Description of the task >>
Only the records, repeated exactly, should make up the response.

Extracted entries >>
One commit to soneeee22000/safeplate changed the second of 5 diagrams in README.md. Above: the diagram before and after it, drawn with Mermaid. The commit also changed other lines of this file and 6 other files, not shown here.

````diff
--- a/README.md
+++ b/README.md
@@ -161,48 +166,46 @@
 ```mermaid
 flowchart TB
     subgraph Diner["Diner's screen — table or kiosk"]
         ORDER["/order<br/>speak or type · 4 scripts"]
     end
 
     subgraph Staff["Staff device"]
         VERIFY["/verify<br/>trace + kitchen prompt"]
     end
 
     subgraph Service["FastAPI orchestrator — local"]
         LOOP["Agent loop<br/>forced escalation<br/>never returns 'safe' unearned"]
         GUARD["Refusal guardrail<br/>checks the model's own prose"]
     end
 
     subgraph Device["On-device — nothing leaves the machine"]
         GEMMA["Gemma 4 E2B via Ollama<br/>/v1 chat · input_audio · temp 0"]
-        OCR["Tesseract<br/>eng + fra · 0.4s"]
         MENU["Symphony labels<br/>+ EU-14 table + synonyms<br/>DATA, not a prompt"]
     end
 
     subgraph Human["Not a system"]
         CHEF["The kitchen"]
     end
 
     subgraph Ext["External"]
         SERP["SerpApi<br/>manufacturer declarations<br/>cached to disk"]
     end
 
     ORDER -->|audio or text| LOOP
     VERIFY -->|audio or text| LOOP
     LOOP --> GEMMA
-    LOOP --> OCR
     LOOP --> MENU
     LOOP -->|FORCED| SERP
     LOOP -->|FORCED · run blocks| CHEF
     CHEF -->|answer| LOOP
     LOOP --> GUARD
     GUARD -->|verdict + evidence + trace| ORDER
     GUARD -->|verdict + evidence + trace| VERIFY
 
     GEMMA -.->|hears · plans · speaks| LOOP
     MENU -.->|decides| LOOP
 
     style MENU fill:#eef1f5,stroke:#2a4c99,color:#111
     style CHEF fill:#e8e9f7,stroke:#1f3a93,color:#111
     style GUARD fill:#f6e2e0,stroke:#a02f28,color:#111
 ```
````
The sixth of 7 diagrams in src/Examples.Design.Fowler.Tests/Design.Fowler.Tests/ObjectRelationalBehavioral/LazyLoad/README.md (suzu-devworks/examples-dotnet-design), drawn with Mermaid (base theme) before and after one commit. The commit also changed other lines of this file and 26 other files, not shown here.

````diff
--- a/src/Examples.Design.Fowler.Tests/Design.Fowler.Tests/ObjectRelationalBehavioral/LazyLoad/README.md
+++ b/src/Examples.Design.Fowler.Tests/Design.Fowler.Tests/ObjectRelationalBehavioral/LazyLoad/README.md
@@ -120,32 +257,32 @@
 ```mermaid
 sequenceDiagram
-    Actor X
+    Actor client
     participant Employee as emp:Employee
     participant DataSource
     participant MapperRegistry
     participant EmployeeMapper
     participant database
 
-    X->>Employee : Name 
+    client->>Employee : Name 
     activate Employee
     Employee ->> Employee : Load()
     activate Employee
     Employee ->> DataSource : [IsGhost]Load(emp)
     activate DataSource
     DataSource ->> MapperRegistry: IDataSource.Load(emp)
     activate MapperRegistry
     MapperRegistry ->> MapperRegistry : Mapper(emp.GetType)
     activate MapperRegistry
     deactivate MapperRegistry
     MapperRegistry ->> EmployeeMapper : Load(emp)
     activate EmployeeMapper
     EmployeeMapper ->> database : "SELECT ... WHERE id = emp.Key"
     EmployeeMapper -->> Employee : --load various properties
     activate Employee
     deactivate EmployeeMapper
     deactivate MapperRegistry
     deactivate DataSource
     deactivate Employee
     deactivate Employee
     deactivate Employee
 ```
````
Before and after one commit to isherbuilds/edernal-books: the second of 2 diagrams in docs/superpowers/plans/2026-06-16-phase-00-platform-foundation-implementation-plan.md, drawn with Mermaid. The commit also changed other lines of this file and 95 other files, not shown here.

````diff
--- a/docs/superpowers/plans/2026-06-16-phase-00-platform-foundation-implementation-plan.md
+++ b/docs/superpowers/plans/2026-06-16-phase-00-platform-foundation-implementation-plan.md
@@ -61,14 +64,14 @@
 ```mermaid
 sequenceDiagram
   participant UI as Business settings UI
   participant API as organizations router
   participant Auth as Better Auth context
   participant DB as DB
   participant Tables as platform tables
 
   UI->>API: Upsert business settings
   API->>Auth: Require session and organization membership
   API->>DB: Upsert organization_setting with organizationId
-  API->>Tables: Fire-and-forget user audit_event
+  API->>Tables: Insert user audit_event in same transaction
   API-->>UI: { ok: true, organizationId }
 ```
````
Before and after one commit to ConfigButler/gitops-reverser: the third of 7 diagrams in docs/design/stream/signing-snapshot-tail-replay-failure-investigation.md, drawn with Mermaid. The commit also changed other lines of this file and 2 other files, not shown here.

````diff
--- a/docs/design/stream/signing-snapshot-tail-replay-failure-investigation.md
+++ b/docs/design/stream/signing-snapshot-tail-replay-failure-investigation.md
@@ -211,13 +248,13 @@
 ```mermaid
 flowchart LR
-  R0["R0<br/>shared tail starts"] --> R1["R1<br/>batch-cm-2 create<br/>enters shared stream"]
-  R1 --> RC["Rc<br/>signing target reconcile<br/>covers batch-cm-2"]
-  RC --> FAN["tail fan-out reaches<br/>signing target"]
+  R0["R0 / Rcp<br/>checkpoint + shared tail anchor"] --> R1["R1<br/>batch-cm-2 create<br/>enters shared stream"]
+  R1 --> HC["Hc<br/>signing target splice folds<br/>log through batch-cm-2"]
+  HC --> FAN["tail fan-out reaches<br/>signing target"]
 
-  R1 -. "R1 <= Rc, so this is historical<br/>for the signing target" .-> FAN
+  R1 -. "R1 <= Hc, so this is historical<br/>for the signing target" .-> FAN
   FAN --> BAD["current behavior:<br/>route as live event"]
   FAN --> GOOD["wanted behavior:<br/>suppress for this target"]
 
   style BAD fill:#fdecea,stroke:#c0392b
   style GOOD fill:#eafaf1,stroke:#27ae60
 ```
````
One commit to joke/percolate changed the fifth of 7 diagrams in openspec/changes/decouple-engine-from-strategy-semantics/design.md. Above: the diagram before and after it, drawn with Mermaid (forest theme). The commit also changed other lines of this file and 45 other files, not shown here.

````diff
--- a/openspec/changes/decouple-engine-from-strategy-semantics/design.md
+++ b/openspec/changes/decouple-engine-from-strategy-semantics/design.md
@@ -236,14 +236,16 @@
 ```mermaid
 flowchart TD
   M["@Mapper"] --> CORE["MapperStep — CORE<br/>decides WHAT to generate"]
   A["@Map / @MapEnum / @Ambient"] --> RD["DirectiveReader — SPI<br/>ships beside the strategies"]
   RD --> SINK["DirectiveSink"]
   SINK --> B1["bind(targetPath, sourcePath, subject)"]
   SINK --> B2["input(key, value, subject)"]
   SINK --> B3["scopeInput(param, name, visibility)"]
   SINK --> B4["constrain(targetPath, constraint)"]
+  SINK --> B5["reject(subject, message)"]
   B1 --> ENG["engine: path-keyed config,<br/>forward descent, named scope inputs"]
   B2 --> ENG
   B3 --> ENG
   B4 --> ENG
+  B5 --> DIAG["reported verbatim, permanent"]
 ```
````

Answer to the problem >>
One commit to soneeee22000/safeplate changed the second of 5 diagrams in README.md. Above: the diagram before and after it, drawn with Mermaid. The commit also changed other lines of this file and 6 other files, not shown here.

````diff
--- a/README.md
+++ b/README.md
@@ -161,48 +166,46 @@
 ```mermaid
 flowchart TB
     subgraph Diner["Diner's screen — table or kiosk"]
         ORDER["/order<br/>speak or type · 4 scripts"]
     end
 
     subgraph Staff["Staff device"]
         VERIFY["/verify<br/>trace + kitchen prompt"]
     end
 
     subgraph Service["FastAPI orchestrator — local"]
         LOOP["Agent loop<br/>forced escalation<br/>never returns 'safe' unearned"]
         GUARD["Refusal guardrail<br/>checks the model's own prose"]
     end
 
     subgraph Device["On-device — nothing leaves the machine"]
         GEMMA["Gemma 4 E2B via Ollama<br/>/v1 chat · input_audio · temp 0"]
-        OCR["Tesseract<br/>eng + fra · 0.4s"]
         MENU["Symphony labels<br/>+ EU-14 table + synonyms<br/>DATA, not a prompt"]
     end
 
     subgraph Human["Not a system"]
         CHEF["The kitchen"]
     end
 
     subgraph Ext["External"]
         SERP["SerpApi<br/>manufacturer declarations<br/>cached to disk"]
     end
 
     ORDER -->|audio or text| LOOP
     VERIFY -->|audio or text| LOOP
     LOOP --> GEMMA
-    LOOP --> OCR
     LOOP --> MENU
     LOOP -->|FORCED| SERP
     LOOP -->|FORCED · run blocks| CHEF
     CHEF -->|answer| LOOP
     LOOP --> GUARD
     GUARD -->|verdict + evidence + trace| ORDER
     GUARD -->|verdict + evidence + trace| VERIFY
 
     GEMMA -.->|hears · plans · speaks| LOOP
     MENU -.->|decides| LOOP
 
     style MENU fill:#eef1f5,stroke:#2a4c99,color:#111
     style CHEF fill:#e8e9f7,stroke:#1f3a93,color:#111
     style GUARD fill:#f6e2e0,stroke:#a02f28,color:#111
 ```
````
The sixth of 7 diagrams in src/Examples.Design.Fowler.Tests/Design.Fowler.Tests/ObjectRelationalBehavioral/LazyLoad/README.md (suzu-devworks/examples-dotnet-design), drawn with Mermaid (base theme) before and after one commit. The commit also changed other lines of this file and 26 other files, not shown here.

````diff
--- a/src/Examples.Design.Fowler.Tests/Design.Fowler.Tests/ObjectRelationalBehavioral/LazyLoad/README.md
+++ b/src/Examples.Design.Fowler.Tests/Design.Fowler.Tests/ObjectRelationalBehavioral/LazyLoad/README.md
@@ -120,32 +257,32 @@
 ```mermaid
 sequenceDiagram
-    Actor X
+    Actor client
     participant Employee as emp:Employee
     participant DataSource
     participant MapperRegistry
     participant EmployeeMapper
     participant database
 
-    X->>Employee : Name 
+    client->>Employee : Name 
     activate Employee
     Employee ->> Employee : Load()
     activate Employee
     Employee ->> DataSource : [IsGhost]Load(emp)
     activate DataSource
     DataSource ->> MapperRegistry: IDataSource.Load(emp)
     activate MapperRegistry
     MapperRegistry ->> MapperRegistry : Mapper(emp.GetType)
     activate MapperRegistry
     deactivate MapperRegistry
     MapperRegistry ->> EmployeeMapper : Load(emp)
     activate EmployeeMapper
     EmployeeMapper ->> database : "SELECT ... WHERE id = emp.Key"
     EmployeeMapper -->> Employee : --load various properties
     activate Employee
     deactivate EmployeeMapper
     deactivate MapperRegistry
     deactivate DataSource
     deactivate Employee
     deactivate Employee
     deactivate Employee
 ```
````
Before and after one commit to isherbuilds/edernal-books: the second of 2 diagrams in docs/superpowers/plans/2026-06-16-phase-00-platform-foundation-implementation-plan.md, drawn with Mermaid. The commit also changed other lines of this file and 95 other files, not shown here.

````diff
--- a/docs/superpowers/plans/2026-06-16-phase-00-platform-foundation-implementation-plan.md
+++ b/docs/superpowers/plans/2026-06-16-phase-00-platform-foundation-implementation-plan.md
@@ -61,14 +64,14 @@
 ```mermaid
 sequenceDiagram
   participant UI as Business settings UI
   participant API as organizations router
   participant Auth as Better Auth context
   participant DB as DB
   participant Tables as platform tables
 
   UI->>API: Upsert business settings
   API->>Auth: Require session and organization membership
   API->>DB: Upsert organization_setting with organizationId
-  API->>Tables: Fire-and-forget user audit_event
+  API->>Tables: Insert user audit_event in same transaction
   API-->>UI: { ok: true, organizationId }
 ```
````
Before and after one commit to ConfigButler/gitops-reverser: the third of 7 diagrams in docs/design/stream/signing-snapshot-tail-replay-failure-investigation.md, drawn with Mermaid. The commit also changed other lines of this file and 2 other files, not shown here.

````diff
--- a/docs/design/stream/signing-snapshot-tail-replay-failure-investigation.md
+++ b/docs/design/stream/signing-snapshot-tail-replay-failure-investigation.md
@@ -211,13 +248,13 @@
 ```mermaid
 flowchart LR
-  R0["R0<br/>shared tail starts"] --> R1["R1<br/>batch-cm-2 create<br/>enters shared stream"]
-  R1 --> RC["Rc<br/>signing target reconcile<br/>covers batch-cm-2"]
-  RC --> FAN["tail fan-out reaches<br/>signing target"]
+  R0["R0 / Rcp<br/>checkpoint + shared tail anchor"] --> R1["R1<br/>batch-cm-2 create<br/>enters shared stream"]
+  R1 --> HC["Hc<br/>signing target splice folds<br/>log through batch-cm-2"]
+  HC --> FAN["tail fan-out reaches<br/>signing target"]
 
-  R1 -. "R1 <= Rc, so this is historical<br/>for the signing target" .-> FAN
+  R1 -. "R1 <= Hc, so this is historical<br/>for the signing target" .-> FAN
   FAN --> BAD["current behavior:<br/>route as live event"]
   FAN --> GOOD["wanted behavior:<br/>suppress for this target"]
 
   style BAD fill:#fdecea,stroke:#c0392b
   style GOOD fill:#eafaf1,stroke:#27ae60
 ```
````
One commit to joke/percolate changed the fifth of 7 diagrams in openspec/changes/decouple-engine-from-strategy-semantics/design.md. Above: the diagram before and after it, drawn with Mermaid (forest theme). The commit also changed other lines of this file and 45 other files, not shown here.

````diff
--- a/openspec/changes/decouple-engine-from-strategy-semantics/design.md
+++ b/openspec/changes/decouple-engine-from-strategy-semantics/design.md
@@ -236,14 +236,16 @@
 ```mermaid
 flowchart TD
   M["@Mapper"] --> CORE["MapperStep — CORE<br/>decides WHAT to generate"]
   A["@Map / @MapEnum / @Ambient"] --> RD["DirectiveReader — SPI<br/>ships beside the strategies"]
   RD --> SINK["DirectiveSink"]
   SINK --> B1["bind(targetPath, sourcePath, subject)"]
   SINK --> B2["input(key, value, subject)"]
   SINK --> B3["scopeInput(param, name, visibility)"]
   SINK --> B4["constrain(targetPath, constraint)"]
+  SINK --> B5["reject(subject, message)"]
   B1 --> ENG["engine: path-keyed config,<br/>forward descent, named scope inputs"]
   B2 --> ENG
   B3 --> ENG
   B4 --> ENG
+  B5 --> DIAG["reported verbatim, permanent"]
 ```
````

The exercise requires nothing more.